People see mouth-watering advertisements for bright, fizzy sodas on television every day. The people in the commercials are always happy, satiated and having fun. However, what many people don’t realize is that soda drinking is creating an epidemic of oral health troubles – sometimes known as “Mountain Dew Mouth” across the United States, particularly in the Appalachia.
Impact of “Mountain Dew Mouth”
Appalachia is a mountainous region of the Eastern United States (Tennessee, Kentucky, etc.) that has had to deal with many challenges, including the death of coal mining (which once sustained the people of the region), the rise of an opioid epidemic and widespread poverty — which makes simply surviving in the area a challenge. One surprising struggle that many Appalachians (and other poor Americans) are facing now is the effect that the soda addiction, including to the popular Mountain Dew brand, has had on their oral health including tooth decay, mouth pain and gum disease.
Mountain Dew Mouth has arisen because parents in these areas constantly feed their children soda — in fact, experts have even seen them put soda in baby’s bottles. Soda is popular because it’s a treat for families that often lack access to other luxuries. It spikes people’s moods, and it quenches their thirst.
However, despite the short-lived benefits of soda, it also has several extreme health-related drawbacks, including the fact the acid and sugar in the drink corrode teeth and cause tooth decay.
Dangers of Sugary Soda Consumption
Because soda consumption is so popular in Appalachia, as well as several other factors like smoking, lack of access to dental healthcare and lack of knowledge about proper oral hygiene, people of the area suffer greatly from Mountain Dew Mouth and tooth loss — with more than 26 percent of preschool age kids experiencing tooth decay and 15 percent of young adults requiring tooth extraction thanks to erosion.

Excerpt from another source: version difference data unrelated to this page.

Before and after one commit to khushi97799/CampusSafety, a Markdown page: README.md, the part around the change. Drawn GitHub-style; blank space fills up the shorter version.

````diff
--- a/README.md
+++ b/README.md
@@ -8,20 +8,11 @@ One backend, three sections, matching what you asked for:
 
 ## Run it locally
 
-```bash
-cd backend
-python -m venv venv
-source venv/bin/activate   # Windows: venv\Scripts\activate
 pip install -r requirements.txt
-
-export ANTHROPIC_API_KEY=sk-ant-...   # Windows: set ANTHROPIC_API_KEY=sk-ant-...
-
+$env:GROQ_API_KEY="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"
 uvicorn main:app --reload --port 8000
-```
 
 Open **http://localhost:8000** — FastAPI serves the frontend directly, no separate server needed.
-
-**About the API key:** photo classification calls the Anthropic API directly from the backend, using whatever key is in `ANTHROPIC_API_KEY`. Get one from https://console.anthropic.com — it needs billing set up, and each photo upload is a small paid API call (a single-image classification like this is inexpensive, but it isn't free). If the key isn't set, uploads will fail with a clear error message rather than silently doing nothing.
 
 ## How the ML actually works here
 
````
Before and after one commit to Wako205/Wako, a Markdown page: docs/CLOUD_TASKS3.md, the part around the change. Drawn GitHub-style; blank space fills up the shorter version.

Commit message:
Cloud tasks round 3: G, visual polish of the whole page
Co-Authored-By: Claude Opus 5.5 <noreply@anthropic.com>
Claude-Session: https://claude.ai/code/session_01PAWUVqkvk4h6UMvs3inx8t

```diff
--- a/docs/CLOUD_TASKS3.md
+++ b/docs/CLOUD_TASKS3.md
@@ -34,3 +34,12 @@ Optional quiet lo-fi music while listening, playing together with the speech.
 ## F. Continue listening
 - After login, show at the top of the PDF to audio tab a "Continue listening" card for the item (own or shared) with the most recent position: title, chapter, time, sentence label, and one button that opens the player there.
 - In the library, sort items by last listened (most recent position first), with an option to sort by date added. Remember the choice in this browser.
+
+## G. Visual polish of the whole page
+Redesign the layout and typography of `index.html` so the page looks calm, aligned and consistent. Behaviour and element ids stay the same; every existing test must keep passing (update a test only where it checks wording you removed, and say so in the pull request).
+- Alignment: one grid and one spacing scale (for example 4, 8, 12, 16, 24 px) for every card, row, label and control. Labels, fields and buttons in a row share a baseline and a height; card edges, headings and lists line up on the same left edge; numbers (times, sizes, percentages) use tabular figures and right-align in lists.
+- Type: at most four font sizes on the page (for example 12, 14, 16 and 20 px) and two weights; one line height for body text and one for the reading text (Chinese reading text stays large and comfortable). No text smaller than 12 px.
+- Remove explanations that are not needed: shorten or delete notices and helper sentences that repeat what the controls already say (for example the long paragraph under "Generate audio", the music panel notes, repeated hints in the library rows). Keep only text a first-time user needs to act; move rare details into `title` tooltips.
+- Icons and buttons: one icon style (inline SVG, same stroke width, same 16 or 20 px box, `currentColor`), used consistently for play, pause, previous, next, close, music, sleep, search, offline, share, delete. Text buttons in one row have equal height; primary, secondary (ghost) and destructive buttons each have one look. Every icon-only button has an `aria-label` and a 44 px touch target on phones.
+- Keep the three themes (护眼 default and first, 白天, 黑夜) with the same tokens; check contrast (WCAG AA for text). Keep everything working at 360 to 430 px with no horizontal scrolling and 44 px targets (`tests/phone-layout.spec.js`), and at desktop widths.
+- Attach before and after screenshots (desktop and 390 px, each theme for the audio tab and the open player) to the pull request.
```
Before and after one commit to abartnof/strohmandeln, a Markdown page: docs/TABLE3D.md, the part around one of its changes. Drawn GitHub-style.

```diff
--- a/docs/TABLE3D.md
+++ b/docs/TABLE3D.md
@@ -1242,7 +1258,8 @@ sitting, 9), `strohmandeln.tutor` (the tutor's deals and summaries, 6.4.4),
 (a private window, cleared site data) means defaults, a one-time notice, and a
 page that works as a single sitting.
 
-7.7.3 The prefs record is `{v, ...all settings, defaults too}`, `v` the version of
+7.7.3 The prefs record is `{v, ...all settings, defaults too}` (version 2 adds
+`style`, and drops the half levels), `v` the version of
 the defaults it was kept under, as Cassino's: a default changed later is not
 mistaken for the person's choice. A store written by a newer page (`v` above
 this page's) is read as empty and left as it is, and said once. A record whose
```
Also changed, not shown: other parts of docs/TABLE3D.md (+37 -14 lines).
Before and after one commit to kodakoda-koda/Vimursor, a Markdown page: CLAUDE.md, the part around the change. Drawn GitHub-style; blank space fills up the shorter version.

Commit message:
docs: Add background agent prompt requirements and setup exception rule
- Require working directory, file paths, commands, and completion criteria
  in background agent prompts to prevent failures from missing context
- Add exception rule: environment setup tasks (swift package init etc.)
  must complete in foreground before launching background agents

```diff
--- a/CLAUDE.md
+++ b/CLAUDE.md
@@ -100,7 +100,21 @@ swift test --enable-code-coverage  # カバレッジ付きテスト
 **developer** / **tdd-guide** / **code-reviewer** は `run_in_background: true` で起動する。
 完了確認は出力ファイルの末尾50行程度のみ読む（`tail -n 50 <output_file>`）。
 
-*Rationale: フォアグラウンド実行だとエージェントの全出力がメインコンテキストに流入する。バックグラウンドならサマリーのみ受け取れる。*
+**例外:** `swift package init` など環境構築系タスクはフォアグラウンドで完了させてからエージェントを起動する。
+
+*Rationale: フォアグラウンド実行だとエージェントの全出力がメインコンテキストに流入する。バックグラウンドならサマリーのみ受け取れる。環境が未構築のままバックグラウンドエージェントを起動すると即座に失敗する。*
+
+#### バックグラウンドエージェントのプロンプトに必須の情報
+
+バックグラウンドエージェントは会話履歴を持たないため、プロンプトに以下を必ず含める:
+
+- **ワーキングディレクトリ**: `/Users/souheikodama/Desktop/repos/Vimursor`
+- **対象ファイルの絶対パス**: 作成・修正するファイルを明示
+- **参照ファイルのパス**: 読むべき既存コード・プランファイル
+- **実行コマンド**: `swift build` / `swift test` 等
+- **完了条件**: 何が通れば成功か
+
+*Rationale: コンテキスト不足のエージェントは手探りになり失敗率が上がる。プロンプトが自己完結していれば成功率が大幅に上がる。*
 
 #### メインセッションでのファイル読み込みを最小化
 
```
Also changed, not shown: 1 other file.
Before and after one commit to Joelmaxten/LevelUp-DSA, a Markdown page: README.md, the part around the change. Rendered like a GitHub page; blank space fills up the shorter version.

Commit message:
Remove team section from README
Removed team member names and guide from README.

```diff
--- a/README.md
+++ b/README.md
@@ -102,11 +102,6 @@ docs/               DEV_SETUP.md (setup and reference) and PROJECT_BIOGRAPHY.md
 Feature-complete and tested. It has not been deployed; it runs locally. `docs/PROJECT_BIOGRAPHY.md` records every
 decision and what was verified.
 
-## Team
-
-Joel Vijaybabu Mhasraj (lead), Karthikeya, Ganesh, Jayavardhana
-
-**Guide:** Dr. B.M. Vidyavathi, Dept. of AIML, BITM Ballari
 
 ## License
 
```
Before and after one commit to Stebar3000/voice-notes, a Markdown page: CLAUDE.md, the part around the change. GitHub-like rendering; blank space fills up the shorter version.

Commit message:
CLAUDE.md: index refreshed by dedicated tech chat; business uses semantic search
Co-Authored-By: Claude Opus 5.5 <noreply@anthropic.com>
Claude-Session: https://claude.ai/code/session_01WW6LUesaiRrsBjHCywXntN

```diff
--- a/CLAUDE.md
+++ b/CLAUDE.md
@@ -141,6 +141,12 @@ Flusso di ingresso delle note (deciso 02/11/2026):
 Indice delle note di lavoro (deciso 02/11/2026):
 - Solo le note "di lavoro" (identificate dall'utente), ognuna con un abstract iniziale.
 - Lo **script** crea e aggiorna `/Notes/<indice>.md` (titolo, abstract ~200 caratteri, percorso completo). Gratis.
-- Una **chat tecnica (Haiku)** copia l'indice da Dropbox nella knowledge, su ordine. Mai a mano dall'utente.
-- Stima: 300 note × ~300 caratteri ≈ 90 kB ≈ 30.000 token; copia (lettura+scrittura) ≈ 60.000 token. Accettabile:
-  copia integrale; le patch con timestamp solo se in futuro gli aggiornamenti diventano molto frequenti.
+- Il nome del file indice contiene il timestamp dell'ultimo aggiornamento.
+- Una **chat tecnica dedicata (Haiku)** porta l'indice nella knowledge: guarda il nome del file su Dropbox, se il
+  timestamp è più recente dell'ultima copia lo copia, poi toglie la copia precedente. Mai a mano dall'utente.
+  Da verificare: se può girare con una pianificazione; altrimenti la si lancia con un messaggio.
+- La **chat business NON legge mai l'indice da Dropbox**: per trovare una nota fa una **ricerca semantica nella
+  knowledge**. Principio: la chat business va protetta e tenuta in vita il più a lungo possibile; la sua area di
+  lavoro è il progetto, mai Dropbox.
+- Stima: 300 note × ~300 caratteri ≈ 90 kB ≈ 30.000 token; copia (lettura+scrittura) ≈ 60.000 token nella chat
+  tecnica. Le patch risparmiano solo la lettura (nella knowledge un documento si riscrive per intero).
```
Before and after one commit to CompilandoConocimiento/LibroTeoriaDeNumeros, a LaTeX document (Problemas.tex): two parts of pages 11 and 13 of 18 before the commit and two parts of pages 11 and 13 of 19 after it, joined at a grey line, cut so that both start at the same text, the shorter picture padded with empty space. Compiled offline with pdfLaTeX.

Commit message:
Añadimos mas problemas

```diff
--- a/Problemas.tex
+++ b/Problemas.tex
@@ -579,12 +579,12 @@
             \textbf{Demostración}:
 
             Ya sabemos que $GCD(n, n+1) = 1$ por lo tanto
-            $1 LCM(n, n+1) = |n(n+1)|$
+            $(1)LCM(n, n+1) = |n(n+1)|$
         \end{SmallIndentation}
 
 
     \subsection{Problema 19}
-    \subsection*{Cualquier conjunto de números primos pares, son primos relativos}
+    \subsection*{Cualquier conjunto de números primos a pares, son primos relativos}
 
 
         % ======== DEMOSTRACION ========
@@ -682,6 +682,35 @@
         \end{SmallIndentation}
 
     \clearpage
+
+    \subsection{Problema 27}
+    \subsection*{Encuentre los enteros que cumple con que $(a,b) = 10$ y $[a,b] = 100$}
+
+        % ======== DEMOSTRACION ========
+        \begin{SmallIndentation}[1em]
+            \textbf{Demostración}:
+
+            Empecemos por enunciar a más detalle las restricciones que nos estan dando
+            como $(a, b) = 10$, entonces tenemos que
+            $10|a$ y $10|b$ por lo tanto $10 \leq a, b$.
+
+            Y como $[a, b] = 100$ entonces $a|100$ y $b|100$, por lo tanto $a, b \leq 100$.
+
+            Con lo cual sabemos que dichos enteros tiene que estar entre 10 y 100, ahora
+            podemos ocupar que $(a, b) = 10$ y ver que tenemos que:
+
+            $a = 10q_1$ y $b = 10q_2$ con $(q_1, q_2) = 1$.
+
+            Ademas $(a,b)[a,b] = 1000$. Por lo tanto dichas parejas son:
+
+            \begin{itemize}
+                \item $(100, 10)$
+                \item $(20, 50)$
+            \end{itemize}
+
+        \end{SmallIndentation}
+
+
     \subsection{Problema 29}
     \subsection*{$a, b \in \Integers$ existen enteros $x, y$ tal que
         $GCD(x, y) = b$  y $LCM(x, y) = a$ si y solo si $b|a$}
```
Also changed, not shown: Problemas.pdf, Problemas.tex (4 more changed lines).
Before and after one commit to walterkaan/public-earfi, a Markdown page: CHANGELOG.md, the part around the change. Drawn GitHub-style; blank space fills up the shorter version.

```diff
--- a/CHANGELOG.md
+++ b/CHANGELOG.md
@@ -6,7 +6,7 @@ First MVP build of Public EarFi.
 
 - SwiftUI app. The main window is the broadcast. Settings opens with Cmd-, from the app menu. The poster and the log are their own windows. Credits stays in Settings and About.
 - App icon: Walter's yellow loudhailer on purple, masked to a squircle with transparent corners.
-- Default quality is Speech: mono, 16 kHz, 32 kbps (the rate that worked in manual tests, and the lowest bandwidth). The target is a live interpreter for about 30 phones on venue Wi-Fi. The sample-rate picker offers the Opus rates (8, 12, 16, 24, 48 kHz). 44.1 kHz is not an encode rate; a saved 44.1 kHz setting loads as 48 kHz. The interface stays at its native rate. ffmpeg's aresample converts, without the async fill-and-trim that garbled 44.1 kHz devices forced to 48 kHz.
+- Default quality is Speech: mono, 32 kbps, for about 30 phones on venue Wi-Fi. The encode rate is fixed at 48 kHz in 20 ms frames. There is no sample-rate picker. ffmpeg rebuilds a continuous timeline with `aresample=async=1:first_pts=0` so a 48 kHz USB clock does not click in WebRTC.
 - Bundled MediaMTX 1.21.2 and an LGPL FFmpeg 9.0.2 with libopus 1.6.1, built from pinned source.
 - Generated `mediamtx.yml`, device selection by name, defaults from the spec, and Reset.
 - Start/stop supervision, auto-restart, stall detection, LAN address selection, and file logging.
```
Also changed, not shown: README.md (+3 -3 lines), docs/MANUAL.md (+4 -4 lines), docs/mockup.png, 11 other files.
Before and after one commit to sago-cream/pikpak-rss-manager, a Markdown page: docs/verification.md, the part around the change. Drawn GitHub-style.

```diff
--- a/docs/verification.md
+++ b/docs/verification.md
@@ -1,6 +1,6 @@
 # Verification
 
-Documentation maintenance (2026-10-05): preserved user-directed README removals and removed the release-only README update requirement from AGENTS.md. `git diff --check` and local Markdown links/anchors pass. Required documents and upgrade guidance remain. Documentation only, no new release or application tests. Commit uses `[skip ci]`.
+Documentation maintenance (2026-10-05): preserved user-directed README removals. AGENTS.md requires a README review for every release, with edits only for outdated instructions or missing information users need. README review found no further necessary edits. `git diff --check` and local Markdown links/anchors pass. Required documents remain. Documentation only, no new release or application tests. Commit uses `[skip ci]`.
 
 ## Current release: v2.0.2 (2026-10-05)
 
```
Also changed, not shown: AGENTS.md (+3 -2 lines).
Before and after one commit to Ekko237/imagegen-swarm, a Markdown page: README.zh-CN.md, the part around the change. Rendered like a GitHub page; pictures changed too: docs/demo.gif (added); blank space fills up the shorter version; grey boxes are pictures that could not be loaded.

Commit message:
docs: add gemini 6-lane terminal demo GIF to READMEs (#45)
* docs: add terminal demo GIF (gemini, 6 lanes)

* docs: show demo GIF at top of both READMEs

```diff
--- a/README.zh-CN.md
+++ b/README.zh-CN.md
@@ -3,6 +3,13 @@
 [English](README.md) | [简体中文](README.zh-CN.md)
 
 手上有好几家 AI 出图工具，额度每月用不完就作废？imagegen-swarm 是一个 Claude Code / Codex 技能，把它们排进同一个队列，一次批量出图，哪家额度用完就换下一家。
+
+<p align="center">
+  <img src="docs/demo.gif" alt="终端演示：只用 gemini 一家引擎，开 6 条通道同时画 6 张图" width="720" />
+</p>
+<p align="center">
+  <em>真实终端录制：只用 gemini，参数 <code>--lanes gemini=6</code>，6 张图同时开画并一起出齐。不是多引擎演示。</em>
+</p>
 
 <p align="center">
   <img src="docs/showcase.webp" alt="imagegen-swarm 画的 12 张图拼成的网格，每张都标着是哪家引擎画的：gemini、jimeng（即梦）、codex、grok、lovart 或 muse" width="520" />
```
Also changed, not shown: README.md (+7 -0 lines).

Mountain Dew Mouth causes so much pain in children’s mouths that it makes it too painful for them to brush their teeth regularly — furthering the damage that the cloyingly sweet beverage does to the mouth.
While the loss of teeth is certainly inconvenient and not aesthetically pleasing, poor dental health has a much larger effect to a person’s overall health than simply changing a person’s smile. Dental conditions like gingivitis have been linked to diabetes, cancer and heart disease. Soda itself has also been linked to other negative health conditions, like obesity, high blood pressure and stroke.
Access to Dental Care
What compounds the problem of Mountain Dew Mouth in particularly poor parts of the country — and also rural parts of the country — is that many of these Americans do not have access to regular dental health care (or dental insurance). Studies show that 48 percent of all Americans struggle to get access to dental care, and that 50 million Americans live in places that have been officially deemed Dental Health Professionals Shortage Areas. This means that even when health troubles from soda do arise in the mouth — people can’t even see a healthcare provider to help them deal with the problems.
So, what can parents and adults do to help alleviate the scourge of Mountain Dew Mouth? First, try to eliminate soda from the diet. Start by cutting it with seltzer until people have been weaned off the sugary drink totally. If sugary drinks are a must, serve 100 percent fruit juice, and encourage regular brushing and flossing to ensure that the mouth stays healthy — no matter what is consumed.